Game Score Review: Warhammer 40,000 – Space Marine
It is no surprise that the Remote Control-ed film music landscape of feature films is also the primary music palette of video games. With so many dark chords, synth drum pads, and electronics, how does a score set itself apart from the prevalent wall of sound? By virtue of its themes. And Cris Velasco and Sascha Dikiciyan‘s muscular score for WARHAMMER 40,000: SPACE MARINE, the latest installment in the WARHAMMER franchise, excels in its thematic material.
In this third-person action game, users follow the adventures of Sergeant Sidonus, Leandros, and Captain Titus, the 2nd Company Commander of the Ultramarines, as they fight the alien Orks and the Forces of Chaos on the Forge World Graia, a planet devoted to the mass production of military ordnance, vehicles and weapons.
For such an epic world, the music “could in no way sound thin,” said Velasco and Dikiciyan in an interview with Bloody-Disgusting.com. The composers incorporate the full orchestral complement, with rousing trumpet fanfares, belching lower brass, and epic French horn rips. Though there are plenty of electronics in the score, they are used judiciously, giving the score a “larger-than-life sound.”
The main bulk of the thematic material is reserved for the Space Marines, with music characterized by Velasco and Dikiciyan as “bold and brassy.” The memorable main theme is a “simple yet strong motif” (‘Titus’ Theme’) that is not only “epic but also give(s) you a sense of honor and pride.” The long notes of the theme add to heroic grandeur of the character.[audio:warhammer1.mp3] Click Track: Titus’ Theme
Game scores like this generally succeed or fail based on the level of their action cues, and SPACE MARINE doesn’t disappoint in that arena either. Tracks such as “Valkyrie Run” are characterized by frenetic, rhythmic ostinatos; long, heroic brass themes; and heart-pounding percussion.[audio:warhammer2.mp3] Click Track: Valkyrie Run
In addition to the requisite militaristic snare drums, the extensive percussion forces utilizes taikos, mondo toms, frame drum, shakers, and more to represent the Orks, who “are never happy unless they’re beating on something.” The Chaos demons are musicalized with dissonance and industrial sounds.
Acoustic instruments, percussion and electronic elements alike get a thorough workout. The chorus, which tends to be overused in big epic scores (video game or not) these days, is used sparingly, reserved only for the final track, “A Hero’s Legacy”. But the score isn’t all testosterone-fueled masculinity. In cues like “Against All Odds,” the rich string sonorities get a chance to shine.
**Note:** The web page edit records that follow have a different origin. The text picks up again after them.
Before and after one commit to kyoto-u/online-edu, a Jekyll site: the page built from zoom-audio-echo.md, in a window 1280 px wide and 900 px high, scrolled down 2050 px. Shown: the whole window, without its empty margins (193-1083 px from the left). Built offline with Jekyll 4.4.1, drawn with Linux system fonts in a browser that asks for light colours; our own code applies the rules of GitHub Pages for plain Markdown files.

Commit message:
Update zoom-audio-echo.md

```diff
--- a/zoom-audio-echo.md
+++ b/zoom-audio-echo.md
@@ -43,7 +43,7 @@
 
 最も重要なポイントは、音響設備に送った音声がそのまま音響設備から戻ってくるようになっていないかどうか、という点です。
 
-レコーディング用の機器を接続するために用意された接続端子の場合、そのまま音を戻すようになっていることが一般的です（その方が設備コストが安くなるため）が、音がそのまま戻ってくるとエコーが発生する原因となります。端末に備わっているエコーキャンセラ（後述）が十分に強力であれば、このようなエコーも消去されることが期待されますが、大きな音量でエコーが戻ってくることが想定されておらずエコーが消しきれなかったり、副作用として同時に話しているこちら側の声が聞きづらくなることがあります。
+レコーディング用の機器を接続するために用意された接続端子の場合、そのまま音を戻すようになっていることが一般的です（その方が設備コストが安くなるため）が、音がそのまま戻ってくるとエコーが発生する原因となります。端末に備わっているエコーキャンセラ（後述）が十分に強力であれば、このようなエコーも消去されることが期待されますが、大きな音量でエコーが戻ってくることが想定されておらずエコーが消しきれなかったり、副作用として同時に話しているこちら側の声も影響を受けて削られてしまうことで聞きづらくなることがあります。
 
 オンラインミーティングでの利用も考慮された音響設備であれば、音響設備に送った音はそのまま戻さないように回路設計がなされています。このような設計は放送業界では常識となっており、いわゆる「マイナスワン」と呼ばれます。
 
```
Velasco and Dikiciyan seem to have taken the best aspects of contemporary masters like Zimmer and Horner and crafted a bold, rousing score that can stand right alongside with (and in many ways surpasses) today’s epic feature film scores. The score may not offer anything musically groundbreaking, but those themes and ostinati are addictive.
I’ve yet to explore the video world of the WARHAMMER franchise, which has been around for three decades. But if the visual craftsmanship is on the level of Velasco and Dikiciyan’s sonic world, it’s hammer time.